The novel A Song for a New Day, which recently won the 2019 Nebula Award for best novel, has received significant attention for its uncannily accurate prediction of radical social distancing following a series of plagues and terrorist attacks. What’s surprising is that the novel was written and published before any glimpse of the current pandemic. In Pinkster’s near-future dystopia, legally mandated distancing and isolation has continued long after the epidemics and social disturbances that brought it about have ceased due to ongoing paranoia and the efforts of massive companies that have sprung up in disaster’s wake to continue to reap profits from customers trapped in their homes.

Pinkster’s prophetic insight is interesting, but it is not the novel’s most important theme. The main character, Luce, is a rock guitarist and singer. Enforced isolation has caused all legitimate music venues to close. To find audiences, she is forced to go underground, first by setting up her own venue with illegal live music, and later, when that gets busted, by going on the road and finding places to play wherever she can.

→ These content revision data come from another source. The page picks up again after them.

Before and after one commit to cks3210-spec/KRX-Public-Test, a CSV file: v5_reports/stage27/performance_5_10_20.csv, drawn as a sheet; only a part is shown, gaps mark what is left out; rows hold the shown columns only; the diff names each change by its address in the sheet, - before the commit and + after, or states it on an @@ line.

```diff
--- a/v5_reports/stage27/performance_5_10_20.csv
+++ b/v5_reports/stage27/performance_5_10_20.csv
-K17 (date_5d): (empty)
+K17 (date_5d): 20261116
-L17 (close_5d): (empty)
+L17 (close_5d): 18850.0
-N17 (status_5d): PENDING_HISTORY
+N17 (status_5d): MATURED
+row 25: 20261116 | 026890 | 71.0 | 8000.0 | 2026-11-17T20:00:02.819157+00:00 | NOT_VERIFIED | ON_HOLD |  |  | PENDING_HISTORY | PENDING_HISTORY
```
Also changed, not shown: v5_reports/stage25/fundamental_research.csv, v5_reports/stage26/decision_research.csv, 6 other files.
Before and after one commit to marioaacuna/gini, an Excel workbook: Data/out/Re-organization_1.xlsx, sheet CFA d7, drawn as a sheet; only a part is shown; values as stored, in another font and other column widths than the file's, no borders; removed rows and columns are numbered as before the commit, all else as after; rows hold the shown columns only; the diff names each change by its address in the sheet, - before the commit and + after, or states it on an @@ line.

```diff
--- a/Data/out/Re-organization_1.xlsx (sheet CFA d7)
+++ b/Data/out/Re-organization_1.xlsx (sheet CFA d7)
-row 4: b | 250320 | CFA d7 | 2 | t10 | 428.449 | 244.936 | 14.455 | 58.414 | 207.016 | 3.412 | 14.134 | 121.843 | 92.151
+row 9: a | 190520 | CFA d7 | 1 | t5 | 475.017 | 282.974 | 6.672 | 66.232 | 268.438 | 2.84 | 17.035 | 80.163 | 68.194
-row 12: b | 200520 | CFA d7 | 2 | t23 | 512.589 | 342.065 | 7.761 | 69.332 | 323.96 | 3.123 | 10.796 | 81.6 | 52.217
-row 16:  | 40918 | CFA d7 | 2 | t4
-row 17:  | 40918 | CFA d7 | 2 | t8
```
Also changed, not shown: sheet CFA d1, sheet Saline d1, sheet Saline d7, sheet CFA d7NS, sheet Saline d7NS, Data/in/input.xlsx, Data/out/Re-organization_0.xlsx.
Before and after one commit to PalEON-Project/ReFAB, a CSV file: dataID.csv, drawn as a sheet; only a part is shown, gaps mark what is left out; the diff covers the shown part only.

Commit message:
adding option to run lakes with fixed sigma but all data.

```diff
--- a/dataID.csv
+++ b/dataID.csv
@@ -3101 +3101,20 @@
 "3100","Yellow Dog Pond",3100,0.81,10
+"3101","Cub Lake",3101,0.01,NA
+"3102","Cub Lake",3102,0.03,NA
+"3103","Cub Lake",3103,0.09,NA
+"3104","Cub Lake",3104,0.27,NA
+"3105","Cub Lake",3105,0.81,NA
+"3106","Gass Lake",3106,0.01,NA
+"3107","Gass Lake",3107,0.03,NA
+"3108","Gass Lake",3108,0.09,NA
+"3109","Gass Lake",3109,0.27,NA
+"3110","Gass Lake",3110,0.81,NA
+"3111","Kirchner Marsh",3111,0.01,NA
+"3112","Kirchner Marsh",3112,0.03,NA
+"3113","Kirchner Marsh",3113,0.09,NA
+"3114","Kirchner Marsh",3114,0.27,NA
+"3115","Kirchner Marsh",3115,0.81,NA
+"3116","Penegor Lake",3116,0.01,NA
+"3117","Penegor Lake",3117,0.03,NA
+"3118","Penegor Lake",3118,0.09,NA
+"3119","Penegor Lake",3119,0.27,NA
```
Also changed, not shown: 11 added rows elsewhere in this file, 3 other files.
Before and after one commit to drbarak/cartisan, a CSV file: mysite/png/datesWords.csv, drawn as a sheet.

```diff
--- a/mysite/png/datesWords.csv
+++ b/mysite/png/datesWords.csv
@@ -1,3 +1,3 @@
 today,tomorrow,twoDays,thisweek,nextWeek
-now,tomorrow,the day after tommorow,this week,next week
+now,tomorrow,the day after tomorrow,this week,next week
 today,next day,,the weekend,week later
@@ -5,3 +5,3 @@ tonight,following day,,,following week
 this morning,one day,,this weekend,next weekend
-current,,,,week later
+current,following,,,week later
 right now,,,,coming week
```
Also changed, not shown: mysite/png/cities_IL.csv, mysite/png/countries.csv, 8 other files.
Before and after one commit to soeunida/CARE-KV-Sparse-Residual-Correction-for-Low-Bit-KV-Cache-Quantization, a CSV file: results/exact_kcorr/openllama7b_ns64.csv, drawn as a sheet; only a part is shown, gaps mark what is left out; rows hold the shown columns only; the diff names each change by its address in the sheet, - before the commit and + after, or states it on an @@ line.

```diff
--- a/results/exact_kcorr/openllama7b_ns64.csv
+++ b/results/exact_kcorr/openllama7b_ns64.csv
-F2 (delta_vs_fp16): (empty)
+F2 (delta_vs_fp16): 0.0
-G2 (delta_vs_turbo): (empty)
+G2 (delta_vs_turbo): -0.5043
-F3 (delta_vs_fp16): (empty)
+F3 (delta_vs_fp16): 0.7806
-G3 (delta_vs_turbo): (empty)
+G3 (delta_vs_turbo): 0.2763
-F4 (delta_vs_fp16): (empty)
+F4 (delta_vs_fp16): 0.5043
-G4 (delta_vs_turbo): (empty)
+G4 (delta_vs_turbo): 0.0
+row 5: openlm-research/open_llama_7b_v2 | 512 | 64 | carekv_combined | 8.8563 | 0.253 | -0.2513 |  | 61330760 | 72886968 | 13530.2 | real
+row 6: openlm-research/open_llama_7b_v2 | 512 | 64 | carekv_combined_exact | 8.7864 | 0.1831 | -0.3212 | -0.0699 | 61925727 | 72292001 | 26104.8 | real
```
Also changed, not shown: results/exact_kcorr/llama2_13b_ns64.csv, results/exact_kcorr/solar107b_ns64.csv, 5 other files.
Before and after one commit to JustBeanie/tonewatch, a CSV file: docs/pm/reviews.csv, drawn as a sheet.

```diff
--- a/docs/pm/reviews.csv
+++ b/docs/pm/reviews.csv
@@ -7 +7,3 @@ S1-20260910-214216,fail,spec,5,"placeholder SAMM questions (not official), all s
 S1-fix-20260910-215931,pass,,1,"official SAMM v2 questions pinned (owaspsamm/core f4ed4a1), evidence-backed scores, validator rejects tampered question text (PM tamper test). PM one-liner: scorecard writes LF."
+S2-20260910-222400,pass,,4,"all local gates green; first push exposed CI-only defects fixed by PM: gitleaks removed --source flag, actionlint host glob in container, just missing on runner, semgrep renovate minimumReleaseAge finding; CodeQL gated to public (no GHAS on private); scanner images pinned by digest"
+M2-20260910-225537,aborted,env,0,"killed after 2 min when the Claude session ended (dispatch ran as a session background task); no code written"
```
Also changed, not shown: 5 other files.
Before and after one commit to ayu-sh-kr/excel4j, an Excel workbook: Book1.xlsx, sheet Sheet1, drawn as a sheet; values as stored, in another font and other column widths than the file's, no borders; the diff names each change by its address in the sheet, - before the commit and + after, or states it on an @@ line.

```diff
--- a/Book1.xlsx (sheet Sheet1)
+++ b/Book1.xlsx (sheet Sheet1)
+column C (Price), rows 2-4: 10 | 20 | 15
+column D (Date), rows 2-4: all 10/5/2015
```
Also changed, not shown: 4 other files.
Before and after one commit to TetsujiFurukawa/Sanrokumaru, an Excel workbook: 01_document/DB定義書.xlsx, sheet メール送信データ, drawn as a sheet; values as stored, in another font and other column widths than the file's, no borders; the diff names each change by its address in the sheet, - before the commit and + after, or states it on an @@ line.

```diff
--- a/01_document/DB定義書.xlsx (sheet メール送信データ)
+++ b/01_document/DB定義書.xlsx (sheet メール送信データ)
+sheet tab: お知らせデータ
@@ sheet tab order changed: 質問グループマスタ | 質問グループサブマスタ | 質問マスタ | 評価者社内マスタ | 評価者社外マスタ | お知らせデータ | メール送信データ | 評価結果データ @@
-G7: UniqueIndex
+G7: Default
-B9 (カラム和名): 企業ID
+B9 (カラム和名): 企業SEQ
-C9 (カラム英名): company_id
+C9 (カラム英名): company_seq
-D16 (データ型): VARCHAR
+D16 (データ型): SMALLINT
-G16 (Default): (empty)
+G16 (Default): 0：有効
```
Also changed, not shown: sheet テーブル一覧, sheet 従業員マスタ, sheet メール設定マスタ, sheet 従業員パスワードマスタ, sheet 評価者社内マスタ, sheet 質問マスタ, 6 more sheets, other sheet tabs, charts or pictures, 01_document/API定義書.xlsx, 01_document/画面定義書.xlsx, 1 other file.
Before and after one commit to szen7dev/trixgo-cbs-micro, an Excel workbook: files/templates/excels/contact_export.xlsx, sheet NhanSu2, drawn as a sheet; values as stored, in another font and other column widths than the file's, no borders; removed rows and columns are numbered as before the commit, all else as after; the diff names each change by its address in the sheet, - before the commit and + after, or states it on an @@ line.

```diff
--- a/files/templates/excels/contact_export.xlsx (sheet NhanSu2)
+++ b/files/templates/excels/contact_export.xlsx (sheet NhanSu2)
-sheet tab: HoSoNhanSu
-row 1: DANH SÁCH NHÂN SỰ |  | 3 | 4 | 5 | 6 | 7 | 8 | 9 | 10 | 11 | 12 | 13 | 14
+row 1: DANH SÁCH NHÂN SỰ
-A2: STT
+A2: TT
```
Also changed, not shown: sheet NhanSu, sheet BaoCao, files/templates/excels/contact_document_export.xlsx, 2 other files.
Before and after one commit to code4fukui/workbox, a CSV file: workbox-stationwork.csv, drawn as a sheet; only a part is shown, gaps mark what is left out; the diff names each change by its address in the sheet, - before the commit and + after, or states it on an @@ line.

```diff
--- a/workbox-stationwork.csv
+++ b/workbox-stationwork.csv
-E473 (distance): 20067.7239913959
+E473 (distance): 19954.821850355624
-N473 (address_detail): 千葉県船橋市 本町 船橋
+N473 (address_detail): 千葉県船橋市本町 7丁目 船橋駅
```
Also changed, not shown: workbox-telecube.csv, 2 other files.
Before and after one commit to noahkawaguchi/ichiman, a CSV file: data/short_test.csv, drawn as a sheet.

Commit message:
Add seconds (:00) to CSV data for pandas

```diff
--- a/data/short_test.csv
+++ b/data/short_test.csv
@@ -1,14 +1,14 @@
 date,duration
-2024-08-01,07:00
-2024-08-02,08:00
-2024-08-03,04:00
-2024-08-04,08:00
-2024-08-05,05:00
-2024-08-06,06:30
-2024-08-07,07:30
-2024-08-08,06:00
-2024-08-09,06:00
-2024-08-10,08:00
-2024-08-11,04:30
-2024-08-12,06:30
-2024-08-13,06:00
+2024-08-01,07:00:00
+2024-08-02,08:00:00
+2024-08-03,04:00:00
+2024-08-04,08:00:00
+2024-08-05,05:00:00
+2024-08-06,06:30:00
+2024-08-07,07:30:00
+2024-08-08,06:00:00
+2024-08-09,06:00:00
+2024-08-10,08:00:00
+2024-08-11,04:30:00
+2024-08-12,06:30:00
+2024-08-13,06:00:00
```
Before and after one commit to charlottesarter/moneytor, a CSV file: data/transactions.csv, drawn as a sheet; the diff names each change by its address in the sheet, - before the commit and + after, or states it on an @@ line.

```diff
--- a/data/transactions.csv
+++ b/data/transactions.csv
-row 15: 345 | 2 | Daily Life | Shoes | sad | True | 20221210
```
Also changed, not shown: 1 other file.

A parallel story concerns a woman named Rosemary who is a talent recruiter for the top online virtual music site. For much of the book, Rosemary comes across as a blend of blundering/naive and deceitful/manipulative, until at the end she somewhat redeems herself by making a few wise decisions.

The main story, however, belongs to Luce and her motivation to write her songs and play her music no matter what, even if it means defying massive music conglomerates and unjust laws. Her determination to persevere as a musician, even if her audiences consist of only a few appreciative people, brings to mind the contemporary state of artistic endeavors, pandemic or no pandemic.

I can’t really speak about the musical field; I haven’t picked up a guitar or written a song in decades. However, I am familiar with the current state of publishing, and I know that there are also parallels in the musical business.

In short, the mainstream publishing world is run by massive conglomerates whose primary purpose is, of course, to increase profits. The artistic value of what is published holds far less importance. I’m not saying that good work doesn’t get published by the big outfits, but rather that a lot of excellent writing is ignored in favor of whatever faddish books will become popular and turn a profit.

In the past, writers (and musicians) had no recourse other than to keep pounding on the doors of the publishing houses until they were let in – or not. Now, though, there are alternatives. Numerous platforms are available for self-publishing, and many self-published authors find audiences and make good livings. Other writers find fulfillment in blogging. Like Luce throughout most of the book, the main point is to share the music, or in the case of writers, to share the words. Making money is a secondary consideration. Traditional publishers have sometimes picked up the work of self-published writers and distributed it through mainstream channels, but that’s not the point either. The point is to play music or to write stories or do whatever else you do as a means of artistic expression, and then to put it out there so that people can find it.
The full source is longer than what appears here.